╭─ Records to process

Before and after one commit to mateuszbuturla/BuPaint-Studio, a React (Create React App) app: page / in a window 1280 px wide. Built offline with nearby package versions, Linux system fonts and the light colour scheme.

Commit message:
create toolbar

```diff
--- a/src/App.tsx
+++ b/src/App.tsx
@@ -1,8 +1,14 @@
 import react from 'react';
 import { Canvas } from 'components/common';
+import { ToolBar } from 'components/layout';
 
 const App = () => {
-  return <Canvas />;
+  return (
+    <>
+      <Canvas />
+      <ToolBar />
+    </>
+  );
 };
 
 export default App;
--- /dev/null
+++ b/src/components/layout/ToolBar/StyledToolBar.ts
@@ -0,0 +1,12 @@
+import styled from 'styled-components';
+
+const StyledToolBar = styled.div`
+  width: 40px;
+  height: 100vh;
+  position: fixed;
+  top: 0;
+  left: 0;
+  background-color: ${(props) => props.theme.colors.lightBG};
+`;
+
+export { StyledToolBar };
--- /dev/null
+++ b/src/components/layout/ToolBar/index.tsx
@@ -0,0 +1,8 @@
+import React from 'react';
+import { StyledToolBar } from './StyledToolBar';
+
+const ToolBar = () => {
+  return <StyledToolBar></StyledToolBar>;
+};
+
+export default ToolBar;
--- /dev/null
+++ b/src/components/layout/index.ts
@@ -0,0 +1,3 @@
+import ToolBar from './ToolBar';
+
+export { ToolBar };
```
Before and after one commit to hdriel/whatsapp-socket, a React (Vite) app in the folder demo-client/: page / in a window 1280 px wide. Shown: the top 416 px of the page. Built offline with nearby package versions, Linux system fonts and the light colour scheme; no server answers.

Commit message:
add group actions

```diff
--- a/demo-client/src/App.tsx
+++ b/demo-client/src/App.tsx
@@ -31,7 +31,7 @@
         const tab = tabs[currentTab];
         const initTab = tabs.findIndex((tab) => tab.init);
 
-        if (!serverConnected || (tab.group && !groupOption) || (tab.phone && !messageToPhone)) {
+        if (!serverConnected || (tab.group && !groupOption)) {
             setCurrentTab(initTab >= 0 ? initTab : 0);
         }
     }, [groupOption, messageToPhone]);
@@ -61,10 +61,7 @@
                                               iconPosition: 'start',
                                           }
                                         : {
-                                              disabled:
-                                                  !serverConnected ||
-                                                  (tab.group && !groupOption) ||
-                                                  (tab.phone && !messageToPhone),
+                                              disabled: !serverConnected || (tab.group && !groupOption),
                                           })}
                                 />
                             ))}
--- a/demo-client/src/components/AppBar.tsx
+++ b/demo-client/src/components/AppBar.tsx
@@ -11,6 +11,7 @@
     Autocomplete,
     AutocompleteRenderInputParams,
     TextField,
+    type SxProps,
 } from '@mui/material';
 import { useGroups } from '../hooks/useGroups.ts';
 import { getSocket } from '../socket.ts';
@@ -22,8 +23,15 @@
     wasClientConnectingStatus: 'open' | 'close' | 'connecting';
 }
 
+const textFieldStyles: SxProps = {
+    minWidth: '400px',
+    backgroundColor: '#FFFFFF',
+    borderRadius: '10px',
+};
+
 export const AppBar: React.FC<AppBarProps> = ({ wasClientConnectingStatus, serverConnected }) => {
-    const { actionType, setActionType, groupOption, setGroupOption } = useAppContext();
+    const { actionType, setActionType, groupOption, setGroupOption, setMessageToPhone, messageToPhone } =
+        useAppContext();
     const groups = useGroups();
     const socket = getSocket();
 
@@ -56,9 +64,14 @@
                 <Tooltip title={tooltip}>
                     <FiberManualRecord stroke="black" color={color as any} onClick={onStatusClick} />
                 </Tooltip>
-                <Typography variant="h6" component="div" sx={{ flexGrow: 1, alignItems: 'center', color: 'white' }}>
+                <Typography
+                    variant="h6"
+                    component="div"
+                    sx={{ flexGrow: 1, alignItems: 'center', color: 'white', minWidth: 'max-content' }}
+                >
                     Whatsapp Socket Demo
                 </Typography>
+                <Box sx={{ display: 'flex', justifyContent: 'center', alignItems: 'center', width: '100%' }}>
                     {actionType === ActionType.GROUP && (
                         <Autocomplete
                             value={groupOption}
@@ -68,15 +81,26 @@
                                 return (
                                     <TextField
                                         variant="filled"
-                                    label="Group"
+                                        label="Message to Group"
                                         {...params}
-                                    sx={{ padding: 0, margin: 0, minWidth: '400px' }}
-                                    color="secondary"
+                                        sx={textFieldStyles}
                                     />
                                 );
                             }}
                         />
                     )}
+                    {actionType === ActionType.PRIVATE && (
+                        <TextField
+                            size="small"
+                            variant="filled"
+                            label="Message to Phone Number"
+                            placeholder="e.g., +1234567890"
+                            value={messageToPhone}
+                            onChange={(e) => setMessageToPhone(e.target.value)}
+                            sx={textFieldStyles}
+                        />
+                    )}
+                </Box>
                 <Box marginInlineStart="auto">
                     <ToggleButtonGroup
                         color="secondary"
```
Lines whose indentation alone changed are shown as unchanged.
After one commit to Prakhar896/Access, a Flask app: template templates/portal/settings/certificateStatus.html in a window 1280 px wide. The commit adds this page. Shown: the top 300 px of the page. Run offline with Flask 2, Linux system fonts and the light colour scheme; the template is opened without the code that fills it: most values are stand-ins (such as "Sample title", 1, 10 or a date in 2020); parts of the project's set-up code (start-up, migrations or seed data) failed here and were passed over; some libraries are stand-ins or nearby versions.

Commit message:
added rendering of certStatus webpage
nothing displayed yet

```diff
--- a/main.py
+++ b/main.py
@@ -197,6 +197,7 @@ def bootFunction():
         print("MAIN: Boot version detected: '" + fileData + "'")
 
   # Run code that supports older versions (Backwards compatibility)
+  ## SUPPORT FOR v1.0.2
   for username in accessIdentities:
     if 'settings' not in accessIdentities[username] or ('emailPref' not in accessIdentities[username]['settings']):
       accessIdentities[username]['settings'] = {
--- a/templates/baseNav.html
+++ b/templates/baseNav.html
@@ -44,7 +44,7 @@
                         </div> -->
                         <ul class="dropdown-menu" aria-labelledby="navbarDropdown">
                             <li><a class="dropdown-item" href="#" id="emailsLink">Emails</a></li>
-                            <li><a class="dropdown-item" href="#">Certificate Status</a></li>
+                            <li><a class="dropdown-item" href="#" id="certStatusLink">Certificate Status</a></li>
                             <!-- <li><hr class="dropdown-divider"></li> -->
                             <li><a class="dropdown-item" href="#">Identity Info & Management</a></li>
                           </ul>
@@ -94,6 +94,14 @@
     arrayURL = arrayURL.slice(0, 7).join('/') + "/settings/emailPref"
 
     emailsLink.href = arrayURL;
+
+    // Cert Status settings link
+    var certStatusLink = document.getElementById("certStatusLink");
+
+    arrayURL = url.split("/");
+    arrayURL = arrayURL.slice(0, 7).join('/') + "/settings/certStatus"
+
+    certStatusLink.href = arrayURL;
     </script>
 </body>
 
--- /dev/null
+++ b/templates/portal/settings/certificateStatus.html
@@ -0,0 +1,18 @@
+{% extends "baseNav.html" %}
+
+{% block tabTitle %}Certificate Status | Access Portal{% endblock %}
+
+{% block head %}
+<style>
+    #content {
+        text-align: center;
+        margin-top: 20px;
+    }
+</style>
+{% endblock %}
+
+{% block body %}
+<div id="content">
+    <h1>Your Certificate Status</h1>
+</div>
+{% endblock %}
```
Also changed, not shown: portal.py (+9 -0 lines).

╰─

Problem details — Copy each line above that contains the string "layout".

Expected answer —
+import { ToolBar } from 'components/layout';
+++ b/src/components/layout/ToolBar/StyledToolBar.ts
+++ b/src/components/layout/ToolBar/index.tsx
+++ b/src/components/layout/index.ts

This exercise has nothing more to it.